Eye For Film >> Movies >> Futuro Beach (2014) Film Review
Reviewed by: Amber Wilkinson
Karim Aïnouz's film is, despite its initially strong narrative, more concerned with moods and the energy of emotions than straightforward storytelling. Carved into three segments, each progressively more philosophical and less narrative-driven than the last, it tells the story of Donato (Wagner Moura), who splits his time between being a lifeguard and larking about with his younger brother (Savio Ygor Ramos and played later, in adulthood, by Jesuíta Barbosa) who idolises his "Aquaman" bravery.
High energy is present from the outset, as we watch two bikers race across the dunes, as windmills turn languidly behind them, the men strip off as they pile down to the sea and suddenly the upbeat soundtrack is replaced by the audio assault of the act of drowning as both get into difficulty. It's a striking beginning and Aïnouz uses this notion of transformative energies - violence to love, anger to dancing - throughout the film. It is also the first hint of the colour co-ordination of the film - captured beautifully by cinematographer Ali Olay Gözkaya - which will make much of the contrast between hot reds and cool blues.
Donato - in red - is one of those trying to save the men and though German Konrad (Clemens Schick) is rescued, his friend is lost. Meeting to discuss the missing body, it quickly becomes clear there's a spark between the two men and they become lovers. It's interesting to note that although their relationship drives the film and sex scenes are present, the fact that they are gay is refreshingly incidental - this is about deeper universal ideas of commitment, fear and choice.
The second segment of the film concerns what happens to the couple when Donato goes to visit Konrad in Berlin, while the third section sees Donato's past infect his present. Aïnouz emphasises the contrasting environments Donato finds himself in as a way of helping us feel his dislocation. In Brazil, waves of sound are almost always present, along with bright lights and the movement of the sea. The water in Berlin, by contrast, lies still and dark beneath bridges or is confined within an aquarium tank, the light flat and dominated by the blues that come to characterise Konrad just as the reds are associated with Donato. In this landscape, the freedom lies, for the most part, in the manmade confines of brightly lit discos, where more than one character will seek a retreat.
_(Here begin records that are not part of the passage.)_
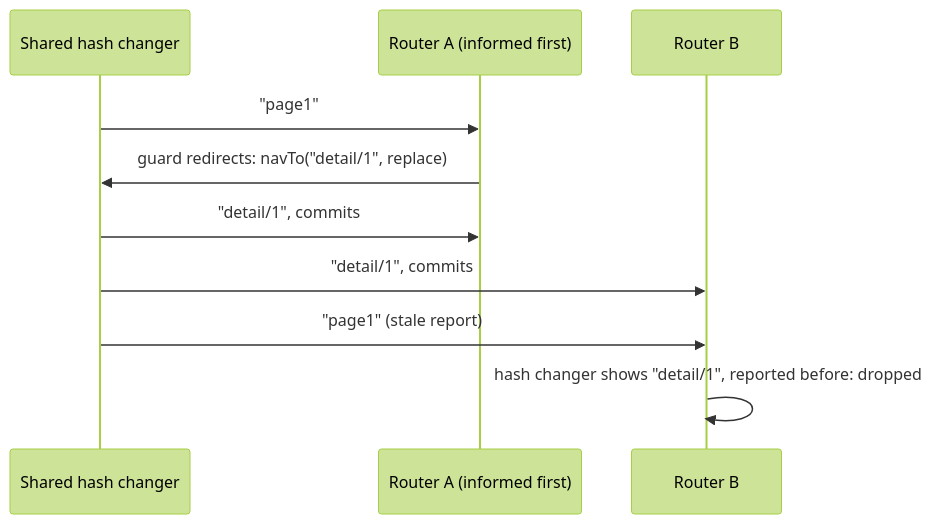
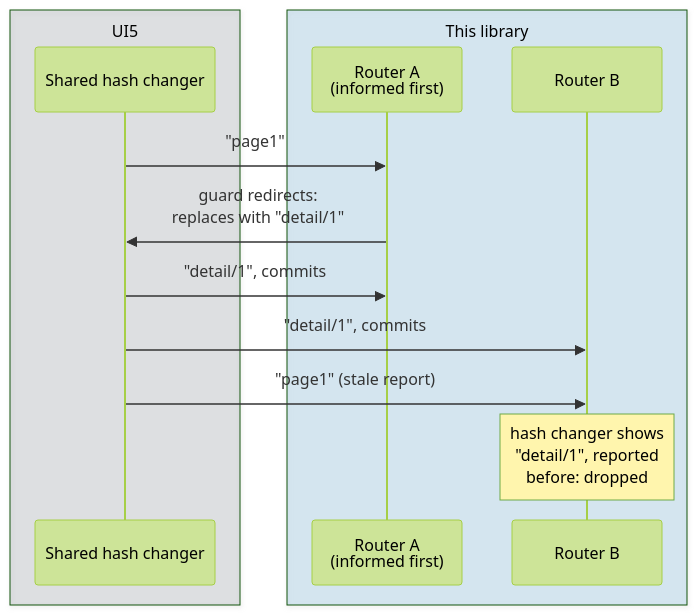
Before and after one commit to wridgeu/ui5-lib-guard-router: the fourth of 10 diagrams in docs/reference/architecture.md, drawn with Mermaid (forest theme). The commit also changed other lines of this file and 202 other files, not shown here.

````diff
--- a/docs/reference/architecture.md
+++ b/docs/reference/architecture.md
@@ -546,12 +586,16 @@
 ```mermaid
 sequenceDiagram
-    participant HC as Shared hash changer
-    participant A as Router A (informed first)
-    participant B as Router B
+    box rgba(110, 119, 129, 0.2) UI5
+        participant HC as Shared hash changer
+    end
+    box rgba(0, 114, 178, 0.15) This library
+        participant A as Router A<br/>(informed first)
+        participant B as Router B
+    end
     HC->>A: "page1"
-    A->>HC: guard redirects: navTo("detail/1", replace)
+    A->>HC: guard redirects:<br/>replaces with "detail/1"
     HC->>A: "detail/1", commits
     HC->>B: "detail/1", commits
     HC->>B: "page1" (stale report)
-    B->>B: hash changer shows "detail/1", reported before: dropped
+    Note over B: hash changer shows<br/>"detail/1", reported<br/>before: dropped
 ```
````
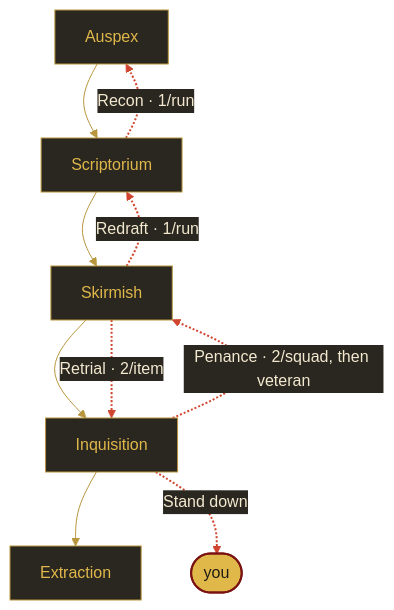
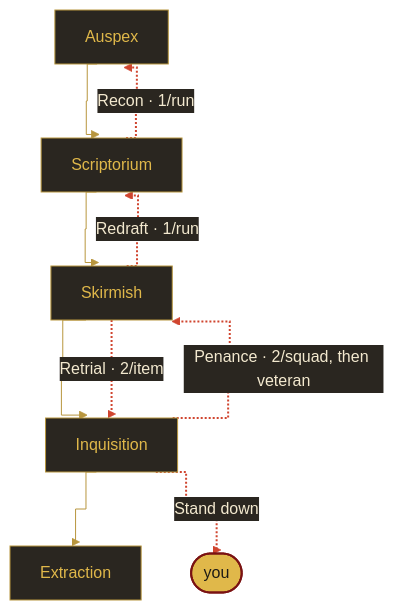
Before and after one commit to frandev94/strategium: the second of 2 diagrams in README.md, drawn with Mermaid. The commit also changed 1 other file, not shown here.

Commit message:
docs(readme): straight orthogonal edges in the going-back diagram

````diff
--- a/README.md
+++ b/README.md
@@ -96,15 +96,15 @@
 ```mermaid
-%%{init: {"theme": "base", "themeVariables": {"lineColor": "#b8963e", "edgeLabelBackground": "#2a2620", "textColor": "#f3e9cf", "fontFamily": "Georgia, serif"}}}%%
+%%{init: {"theme": "base", "themeVariables": {"lineColor": "#b8963e", "edgeLabelBackground": "#2a2620", "textColor": "#f3e9cf", "fontFamily": "Georgia, serif"}, "flowchart": {"curve": "step"}}}%%
 flowchart TB
   A["Auspex"] --> S["Scriptorium"] --> K["Skirmish"] --> I["Inquisition"] --> X["Extraction"]
   S -.->|"Recon · 1/run"| A
   K -.->|"Redraft · 1/run"| S
   I -.->|"Penance · 2/squad, then veteran"| K
   K -.->|"Retrial · 2/item"| I
   I -.->|"Stand down"| Y(["you"])
   classDef station fill:#2a2620,stroke:#b8963e,color:#e0b84a
   classDef you fill:#e0b84a,stroke:#7a1212,stroke-width:2px,color:#1e1b16
   class A,S,K,I,X station
   class Y you
   linkStyle 4,5,6,7,8 stroke:#d0452f,stroke-width:2px,color:#f3e9cf
 ```
````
Aïnouz gets his actors to use their physicality to the full, whether it is slamming a plaster cast in frustration or dancing as though no one is watching. Movement is everywhere, with people rarely standing still so that, when they do, it is strikingly noticeable. Some viewers will find the measured ebb and flow of emotions in the film frustrating, particularly in the metaphor-heavy final segment - but if you're willing to go with the flow, this study of emotion develops and maintains a sensual and sensory intensity.Reviewed on: 12 May 2015